2. Being unqualified for mortgage financing – or you haven’t even talked with a lender yet. When a seller signs a buyer’s offer, the seller is essentially agreeing to pull the home off the market, forgoing other buyers who might be interested. The only thing worse than getting no offers on a home is getting an offer, getting into contract, then having the whole thing fall apart when the buyer’s loan falls through – especially if that could have been predicted or avoided up front.
Buyers: Get pre-approved. Seriously. And make sure that you don’t buy a car, quit your job, deposit lottery winnings or do any other financial twitchery between the time you get loan approval and the time you close escrow on your home.
3. Making unjustified lowball offers. No one likes to feel like they are being taken advantage of. And sellers generally know the ballpark amount that their home is worth, as well as what they need to sell it for to get their mortgage paid off. Yes – the price you pay for a home should be driven by its fair market value, rather than the seller’s financial needs. But just throwing uber-lowball offers out at sellers hoping one will hit the spot is not generally a successful strategy, especially if you really, really want a given property.
With the current supply-demand balance creating a seller’s market in many parts of Metro Atlanta, making lowball after lowball can actually cost you money, as prices and interest rates continue to rise.

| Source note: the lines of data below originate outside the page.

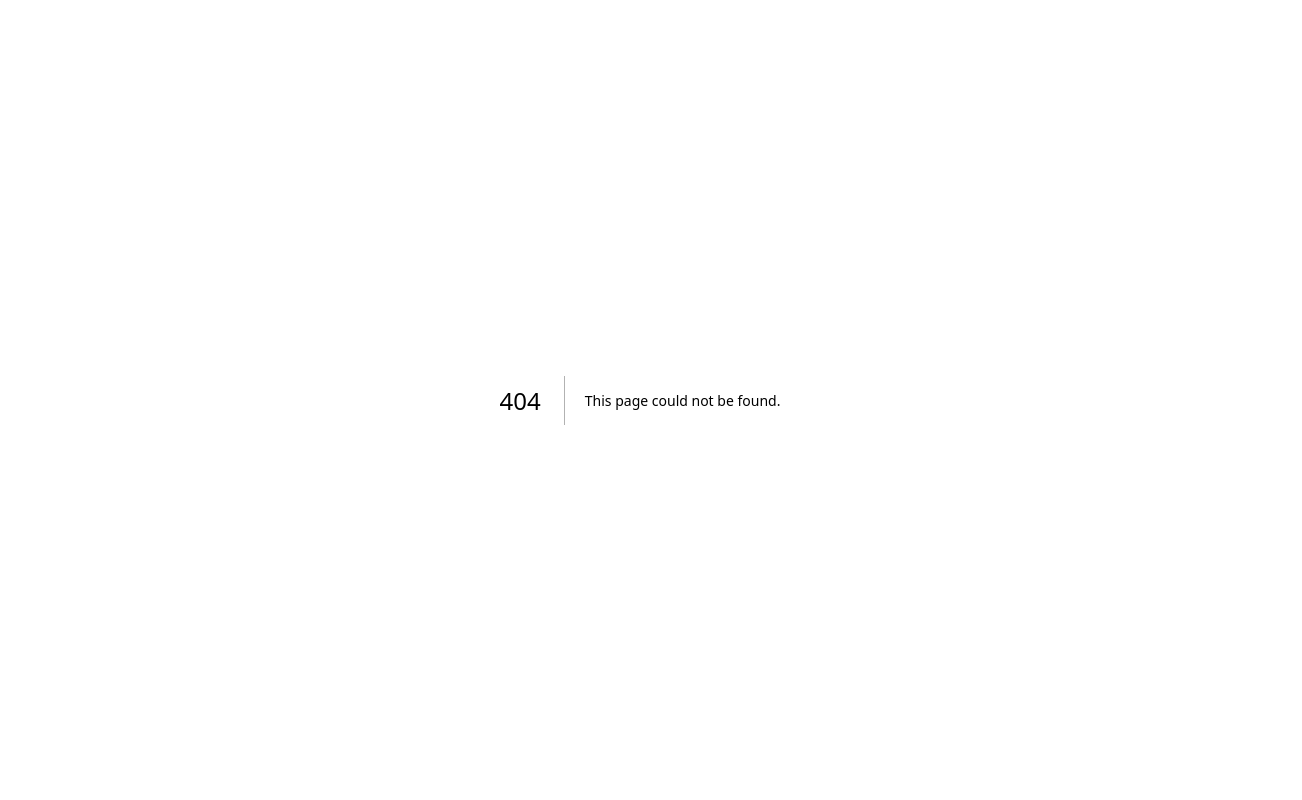
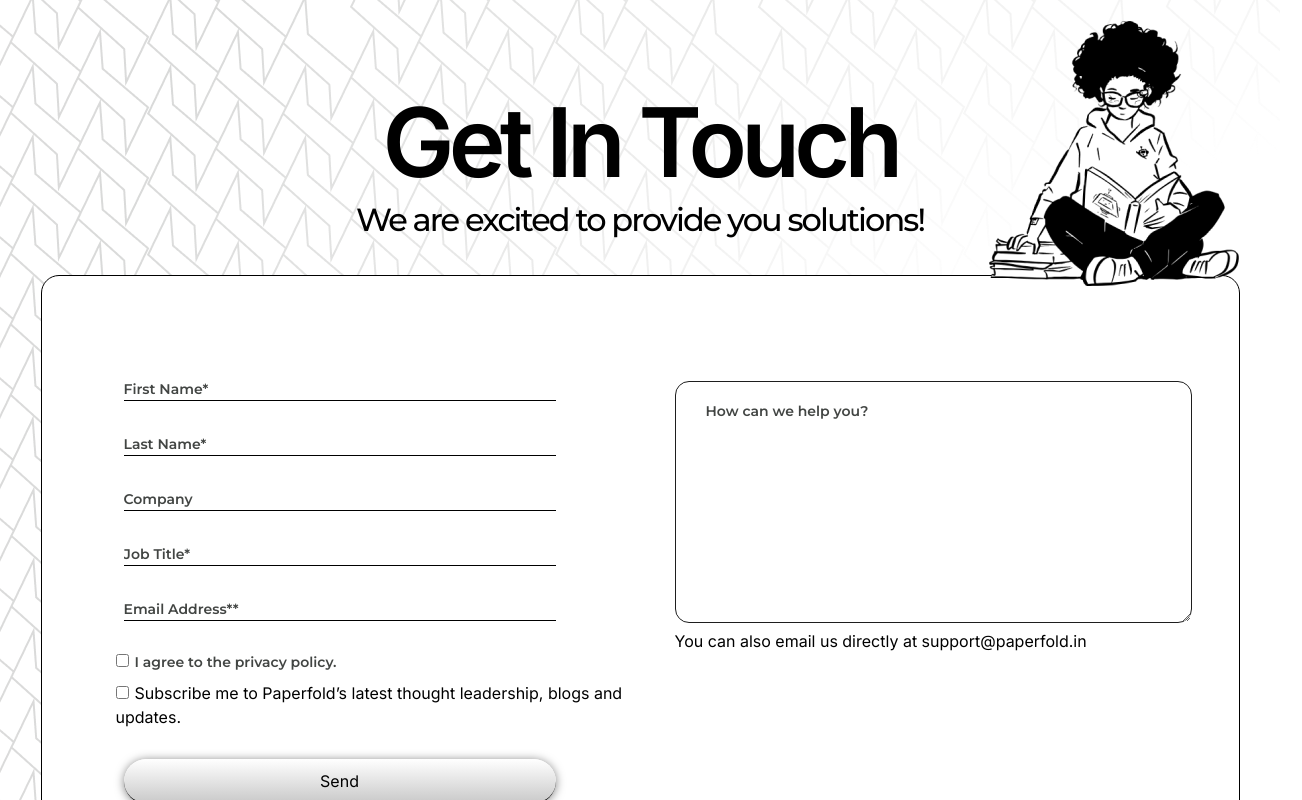
Before and after one commit to Joelshaji5/paperfoldNextJs, a Next.js app: page /contact in a window 1280 px wide. Before the commit this address had no page. Shown: the top 800 px of the page, 1302 px wide, since content can reach past the window. Built offline with nearby package versions, Linux system fonts and the light colour scheme.

Commit message:
navbar FIx

```diff
--- a/src/app/Component/ContactForm/Form.jsx
+++ b/src/app/Component/ContactForm/Form.jsx
@@ -1,100 +1,120 @@
-import React, { useRef }  from 'react'
-import "../../Style/Foorm.css"
-import emailjs from '@emailjs/browser';
-
+import React, { useRef } from "react";
+import "../../Style/Foorm.css";
+import emailjs from "@emailjs/browser";
 
 function Form() {
-
-
   const form = useRef();
 
   const sendEmail = (e) => {
     e.preventDefault();
 
-    emailjs.sendForm('service_c3k779p', 'YOUR_TEMPLATE_ID', form.current, 'YOUR_PUBLIC_KEY')
-      .then((result) => {
+    emailjs
+      .sendForm(
+        "service_c3k779p",
+        "YOUR_TEMPLATE_ID",
+        form.current,
+        "YOUR_PUBLIC_KEY"
+      )
+      .then(
+        (result) => {
           console.log(result.text);
-      }, (error) => {
+        },
+        (error) => {
           console.log(error.text);
-      });
+        }
+      );
   };
 
-
-
   return (
-    <div className='formMainDiv'>
-
-
-<div className='flex justify-center'>
-<div >
-    <h1 className='formTitle'>Get In Touch</h1>
-    <p  className='formPara mb-9'>We are excited to provide you solutions!</p>
-
-
+    <div className="formMainDiv pb-20">
+      <div className="flex justify-center">
+        <div>
+          <h1 className="formTitle">Get In Touch</h1>
+          <p className="formPara mb-9">
+            We are excited to provide you solutions!
+          </p>
+        </div>
       </div>
 
-    </div>
+      <div class="rowform ">
+        <div className="column1">
+          <form ref={form} onSubmit={sendEmail} className="flex">
+          <div className="fromInSideDiv">
 
-
-<div class="rowform ">
-  <div  className="column1">
-
-  <form ref={form} onSubmit={sendEmail}>
-            <input type='text' id="name" name="user_name" className='firstnamebox' placeholder='First Name*'/>
+            <input
+              type="text"
+              id="name"
+              name="user_name"
+              className="firstnamebox"
+              placeholder="First Name*"
+            />
 
             <br></br>
 
-            <input type='text' id='email' name='last_name' placeholder='Last Name*'/>
+            <input
+              type="text"
+              id="email"
+              name="last_name"
+              placeholder="Last Name*"
+            />
 
             <br></br>
 
-            <input type='text' id='number' name='Company' placeholder='Company'/>
+            <input
+              type="text"
+              id="number"
+              name="Company"
+              placeholder="Company"
+            />
 
             <br></br>
 
-
-            <input type='text' placeholder='Job Title*' name='jobTitle'/>
+            <input type="text" placeholder="Job Title*" name="jobTitle" />
 
             <br></br>
 
-            <input type='email' placeholder='Email Address**' name='Email' />
+            <input type="email" placeholder="Email Address**" name="Email" />
 
             <br></br>
 
-            <div className='ml-16 mt-7'>
-    <input type="checkbox" id="scales" name="scales"  />
-    <label for="scales" className='labePrivacyPolicy'>I agree to the privacy policy.</label>
+            <div className="ml-16 mt-7">
+              <input type="checkbox" id="scales" name="scales" />
+              <label for="scales" className="labePrivacyPolicy">
+                I agree to the privacy policy.
+              </label>
             </div>
 
-  <div className='ml-16 mt-2 '>
+            <div className="ml-16 mt-2 ">
               <input type="checkbox" id="horns" name="horns" />
-    <label for="horns" className='labelSubscriveForm'>Subscribe me to Paperfold’s latest thought leadership, blogs and updates.</label>
+              <label for="horns" className="labelSubscriveForm">
+                Subscribe me to Paperfold’s latest thought leadership, blogs and
+                updates.
+              </label>
             </div>
 
+            <input type="submit" value="Send" className="ml-16 submitFormBtn" />
+            </div>
+    {/* form 2nd div */}
+            <div className="column2">
+              <img className="formimg" src="./formImg.png"></img>
 
-  <input type="submit" value="Send" className='ml-16 submitFormBtn' />
+              <textarea
+                id="w3review"
+                name="w3review"
+                rows="10  "
+                cols="50"
+                placeholder="How can we help you?"
+                className="textareaform"
+              ></textarea>
+              <p className="textareaformtext">
+                You can also email us directly at support@paperfold.in
+              </p>
+            </div>
           </form>
-
-
-
         </div>
-  <div className="column2" >
-  <img className='formimg'  src='./formImg.png' ></img>
-
-  <textarea id="w3review" name="w3review" rows="10  " cols="50" placeholder='How can we help you?' className='textareaform'></textarea>
-  <p className='supportFormTxt'>You can also email us directly at support@paperfold.in</p>
-
-
-
       </div>
-
-
     </div>
-
-
-
-    </div>
-  )
+  );
 }
 
-export default Form
+export default Form;
--- a/src/app/Component/HomePageComponent/Testing.jsx
+++ b/src/app/Component/HomePageComponent/Testing.jsx
@@ -17,7 +17,7 @@ const Navbar = () => {
     },
     {
       id: 3,
-      link: "Services",
+      link: "services",
     },
     {
       id: 4,
@@ -27,7 +27,7 @@ const Navbar = () => {
   ];
 
   return (
-    <div className="flex justify-between items-center w-full h-14 px-4 mt-[-10px] text-white bg-white fixed nav z-50">
+    <div className="flex justify-between items-center w-full h-14 px-4 mt-[10px] text-white bg-white fixed nav z-50">
       <div>
         {/* <h1 className="text-5xl font-signature ml-2"><a className="link-underline hover:transition ease-in-out delay-150 hover:underline hover:decoration-solid" href="">Logo</a></h1> */}
         <h1 className="text-5xl font-signature ml-2">
@@ -81,7 +81,9 @@ const Navbar = () => {
 
         </ul>
       )}
-                        <button className="text-black mr-10 navBtn">Contact</button>
+                      <Link href={"./contact"}>
+                        <button href="./contact"  className="text-black mr-10 navBtn">Contact</button>
+                        </Link>
 
     </div>
   );
--- a/src/app/Style/Foorm.css
+++ b/src/app/Style/Foorm.css
@@ -3,7 +3,6 @@
 
 .column1 {
     float: left;
-    width: 50%;
     padding: 10px;
     height: 554px;
     /* background-color: #FFFFFF; */
@@ -42,7 +41,7 @@
     background: transparent;
   }
 
-  form > input{
+  .fromInSideDiv > input{
     width: 432px;
     border-bottom: 1px solid #000;
     margin-top: 30px;
@@ -53,7 +52,7 @@
 
 
 
-  input::placeholder {
+  .fromInSideDiv >input::placeholder {
     color: #424543;
     font-family: Montserrat;
     font-size: 14px;
@@ -157,4 +156,17 @@ margin-top: 16px;
     }
 
     .formimg{
+      position: relative;
+      top: -370px;
+      left: 250px;
     }
+
+    .textareaform{
+    position: relative;
+    top: -300px;
+    }
+
+    .textareaformtext{
+      position: relative;
+      top: -300px;
+    }
--- /dev/null
+++ b/src/app/contact/page.js
@@ -0,0 +1,19 @@
+'use client'
+
+import React from 'react'
+import Form from '../Component/ContactForm/Form'
+import Footer from '../Component/HomePageComponent/Footer/Footer'
+import { useState } from 'react'
+
+function page() {
+  return (
+    <div>
+
+    <Form />
+    <Footer />
+
+    </div>
+  )
+}
+
+export default page
--- /dev/null
+++ b/src/app/services/page.js
@@ -0,0 +1,9 @@
+import React from 'react'
+
+const page = () => {
+  return (
+    <div>ghfgfnf</div>
+  )
+}
+
+export default page
```
Lines whose indentation alone changed are shown as unchanged.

Buyers: Work through the similar, nearby homes that have recently sold (a/k/a comparables) before you make an offer to factor the home’s fair market value into your offer price – also factor in how much you want the place, too. Don’t be amazed if you make an offer far below asking, and don’t get a response. Today’s sellers are not desperate and they know what their homes are worth.
4. Renegotiating mid-stream. Sellers plan their finances, moves and - to some extent – their lives around the purchase price a buyer agrees to pay for their home. If you get into contract to buy a home, find out during inspections that costly repairs need to be made, then propose a lower sale price, repair credit or even actual repairs to the seller, that’s sensible and fair.
But if you were aware that the property needed a lot of work before you made an offer on it, then you come back asking for beaucoup bucks’ worth of credit or price reductions midstream, expect the seller to cry foul. And holding the seller up two weeks into the transaction because you caught a case of buyer’s remorse? Not cool, and not likely to foster the spirit of cooperation you may need to get your deal closed.
Buyers: try to avoid renegotiating the entire deal unless you get a major surprise at your home inspection. Also don’t try to inflate small repairs to try to justify a price reduction on the home.
5. Misleading or setting the seller up. Offering way over asking with the plan to hammer the seller for a reduction when the house doesn’t appraise at the purchase price? Making an as-is offer planning the whole time to come back and ask for every penny ante repair called out by the inspectors?
Long story short, be prepared before you start your home search and once you find that dream home, be fair!
The Nest Atlanta real estate agents LOVE to help buyers win bidding wars. If you would like to get some suggestions and ideas, call us anytime at 404.721.3001.
Posted by: Kerry Lucasse :: Atlanta Real Estate Specialist
Ian Marshall Realty :: Nest Atlanta Real Estate Group
Call anytime @ 404.432.1844
All information contained in this blog is deemed to be reliable but not guaranteed. If you need Atlanta real estate assistance, the Nest Atlanta team is always available to assist you with your residential real estate needs!